Assignment: From the entries below, extract every line that includes the word "模拟琼脂糖凝胶电泳".

Exercise material:
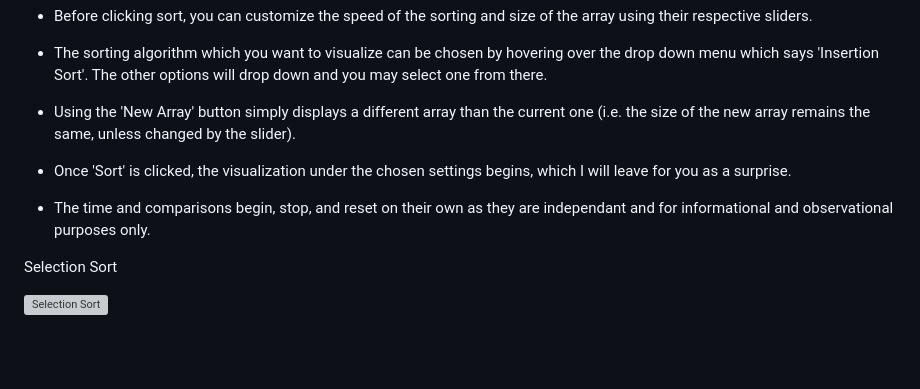
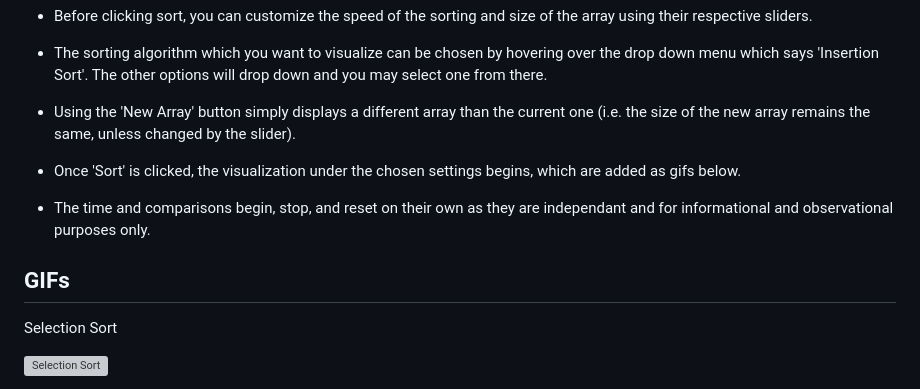
Before and after one commit to mohitmasand1/Sorting-Visualizer, a Markdown page: README.md, the part around the change. Rendered like a GitHub page; blank space fills up the shorter version; grey boxes are pictures that could not be loaded.

```diff
--- a/README.md
+++ b/README.md
@@ -25,9 +25,11 @@ The algorithms are contained separately in the algorithms directory and each of
 
 - Using the 'New Array' button simply displays a different array than the current one (i.e. the size of the new array remains the same, unless changed by the slider).
 
-- Once 'Sort' is clicked, the visualization under the chosen settings begins, which I will leave for you as a surprise.
+- Once 'Sort' is clicked, the visualization under the chosen settings begins, which are added as gifs below.
 
 - The time and comparisons begin, stop, and reset on their own as they are independant and for informational and observational purposes only.
+
+## GIFs
 
 Selection Sort
 
```
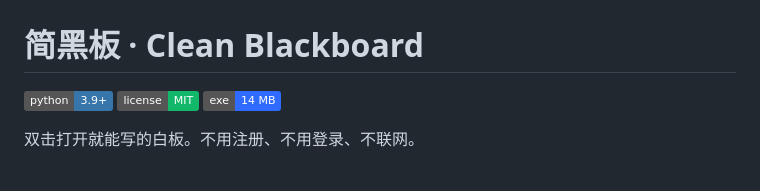
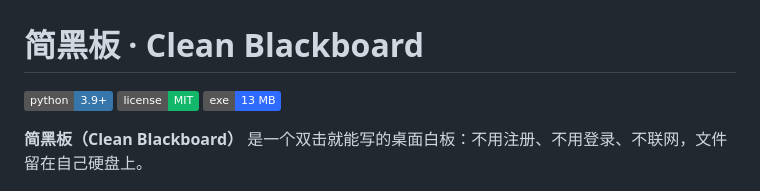
Before and after one commit to Liuyichen27/clean-blackboard, a Markdown page: README.md, the part around the change. Drawn GitHub-style; badges without logos.

Commit message:
文档：体积徽章改 13 MB，首页写明「简黑板」

```diff
--- a/README.md
+++ b/README.md
@@ -2,9 +2,9 @@
 
 [![Python](https://img.shields.io/badge/python-3.9%2B-3776AB)](https://www.python.org)
 [![License](https://img.shields.io/badge/license-MIT-12B76A)](LICENSE)
-[![Size](https://img.shields.io/badge/exe-14%20MB-2F6BFF)](#)
+[![Size](https://img.shields.io/badge/exe-13%20MB-2F6BFF)](#)
 
-双击打开就能写的白板。不用注册、不用登录、不联网。
+**简黑板（Clean Blackboard）** 是一个双击就能写的桌面白板：不用注册、不用登录、不联网，文件留在自己硬盘上。
 
 ![界面](assets/shot-canvas.png)
 
```
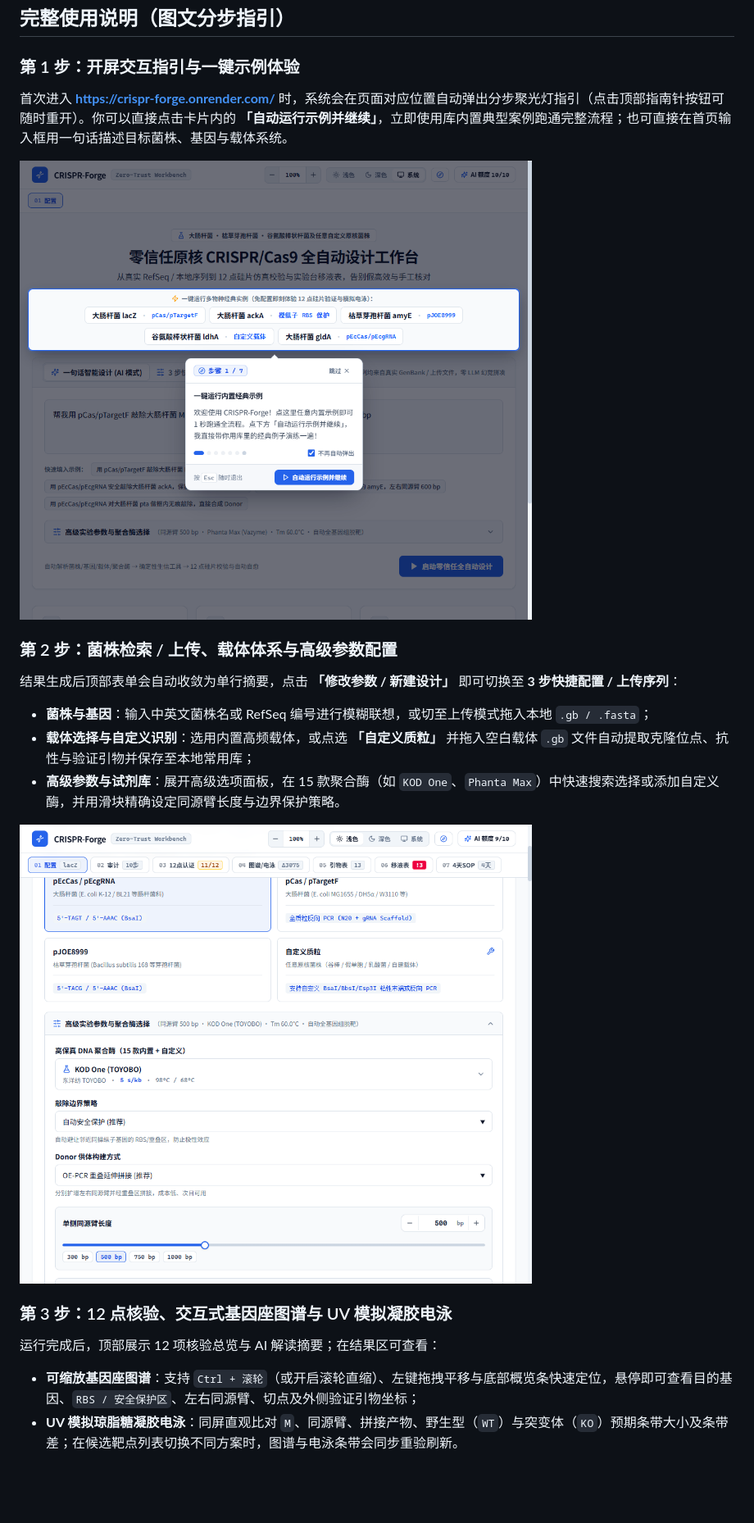
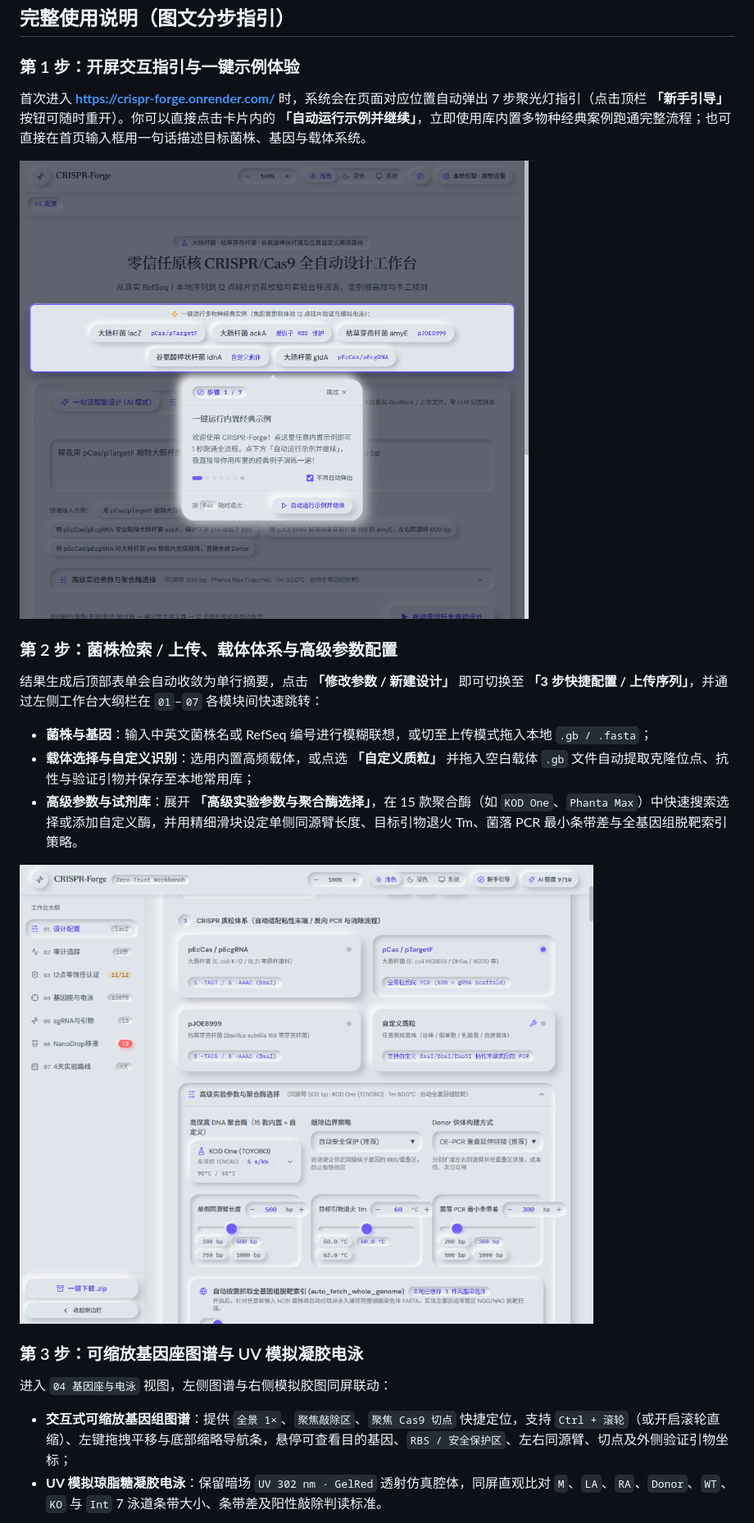
Before and after one commit to St3venZ/crispr-forge, a Markdown page: README.md, the part around one of its changes. Shown at 82% size. Drawn GitHub-style; pictures changed too: docs/screenshots/step1_onboarding_tour.png, docs/screenshots/step2_config_and_reagents.png; blank space fills up the shorter version.

Commit message:
docs: refresh README and Day/Night Tactile Soft-UI screenshots

```diff
--- a/README.md
+++ b/README.md
@@ -53,5 +33,5 @@ flowchart TD
 ## 完整使用说明（图文分步指引）
 
 ### 第 1 步：开屏交互指引与一键示例体验
-首次进入 [**https://crispr-forge.onrender.com/**](https://crispr-forge.onrender.com/) 时，系统会在页面对应位置自动弹出分步聚光灯指引（点击顶部指南针按钮可随时重开）。你可以直接点击卡片内的 **「自动运行示例并继续」**，立即使用库内置典型案例跑通完整流程；也可直接在首页输入框用一句话描述目标菌株、基因与载体系统。
+首次进入 [**https://crispr-forge.onrender.com/**](https://crispr-forge.onrender.com/) 时，系统会在页面对应位置自动弹出 7 步聚光灯指引（点击顶栏 **「新手引导」** 按钮可随时重开）。你可以直接点击卡片内的 **「自动运行示例并继续」**，立即使用库内置多物种经典案例跑通完整流程；也可直接在首页输入框用一句话描述目标菌株、基因与载体系统。
 
@@ -59,7 +39,7 @@ flowchart TD
 
 ### 第 2 步：菌株检索 / 上传、载体体系与高级参数配置
-结果生成后顶部表单会自动收敛为单行摘要，点击 **「修改参数 / 新建设计」** 即可切换至 **3 步快捷配置 / 上传序列**：
+结果生成后顶部表单会自动收敛为单行摘要，点击 **「修改参数 / 新建设计」** 即可切换至 **「3 步快捷配置 / 上传序列」**，并通过左侧工作台大纲栏在 `01`–`07` 各模块间快速跳转：
 - **菌株与基因**：输入中英文菌株名或 RefSeq 编号进行模糊联想，或切至上传模式拖入本地 `.gb / .fasta`；
 - **载体选择与自定义识别**：选用内置高频载体，或点选 **「自定义质粒」** 并拖入空白载体 `.gb` 文件自动提取克隆位点、抗性与验证引物并保存至本地常用库；
-- **高级参数与试剂库**：展开高级选项面板，在 15 款聚合酶（如 `KOD One`、`Phanta Max`）中快速搜索选择或添加自定义酶，并用滑块精确设定同源臂长度与边界保护策略。
+- **高级参数与试剂库**：展开 **「高级实验参数与聚合酶选择」**，在 15 款聚合酶（如 `KOD One`、`Phanta Max`）中快速搜索选择或添加自定义酶，并用精细滑块设定单侧同源臂长度、目标引物退火 Tm、菌落 PCR 最小条带差与全基因组脱靶索引策略。
 
@@ -67,8 +47,8 @@ flowchart TD
 
-### 第 3 步：12 点核验、交互式基因座图谱与 UV 模拟凝胶电泳
-运行完成后，顶部展示 12 项核验总览与 AI 解读摘要；在结果区可查看：
-- **可缩放基因座图谱**：支持 `Ctrl + 滚轮`（或开启滚轮直缩）、左键拖拽平移与底部概览条快速定位，悬停即可查看目的基因、`RBS / 安全保护区`、左右同源臂、切点及外侧验证引物坐标；
-- **UV 模拟琼脂糖凝胶电泳**：同屏直观比对 `M`、同源臂、拼接产物、野生型（`WT`）与突变体（`KO`）预期条带大小及条带差；在候选靶点列表切换不同方案时，图谱与电泳条带会同步重验刷新。
+### 第 3 步：可缩放基因座图谱与 UV 模拟凝胶电泳
+进入 `04 基因座与电泳` 视图，左侧图谱与右侧模拟胶图同屏联动：
+- **交互式可缩放基因组图谱**：提供 `全景 1×`、`聚焦敲除区`、`聚焦 Cas9 切点` 快捷定位，支持 `Ctrl + 滚轮`（或开启滚轮直缩）、左键拖拽平移与底部缩略导航条，悬停可查看目的基因、`RBS / 安全保护区`、左右同源臂、切点及外侧验证引物坐标；
+- **UV 模拟琼脂糖凝胶电泳**：保留暗场 `UV 302 nm · GelRed` 透射仿真腔体，同屏直观比对 `M`、`LA`、`RA`、`Donor`、`WT`、`KO` 与 `Int` 7 泳道条带大小、条带差及阳性敲除判读标准。
 
 ![步骤 3：可缩放基因座图谱、引物标尺与 7 泳道 UV 模拟凝胶电泳](docs/screenshots/step3_locus_and_gel.png)
 
```
Also changed, not shown: other parts of README.md (+22 -35 lines), docs/screenshots/step3_locus_and_gel.png, docs/screenshots/step4_pipetting_and_export.png, docs/screenshots/step5_dark_mode_verification.png (added).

Written reply:
-- **UV 模拟琼脂糖凝胶电泳**：同屏直观比对 `M`、同源臂、拼接产物、野生型（`WT`）与突变体（`KO`）预期条带大小及条带差；在候选靶点列表切换不同方案时，图谱与电泳条带会同步重验刷新。
+- **UV 模拟琼脂糖凝胶电泳**：保留暗场 `UV 302 nm · GelRed` 透射仿真腔体，同屏直观比对 `M`、`LA`、`RA`、`Donor`、`WT`、`KO` 与 `Int` 7 泳道条带大小、条带差及阳性敲除判读标准。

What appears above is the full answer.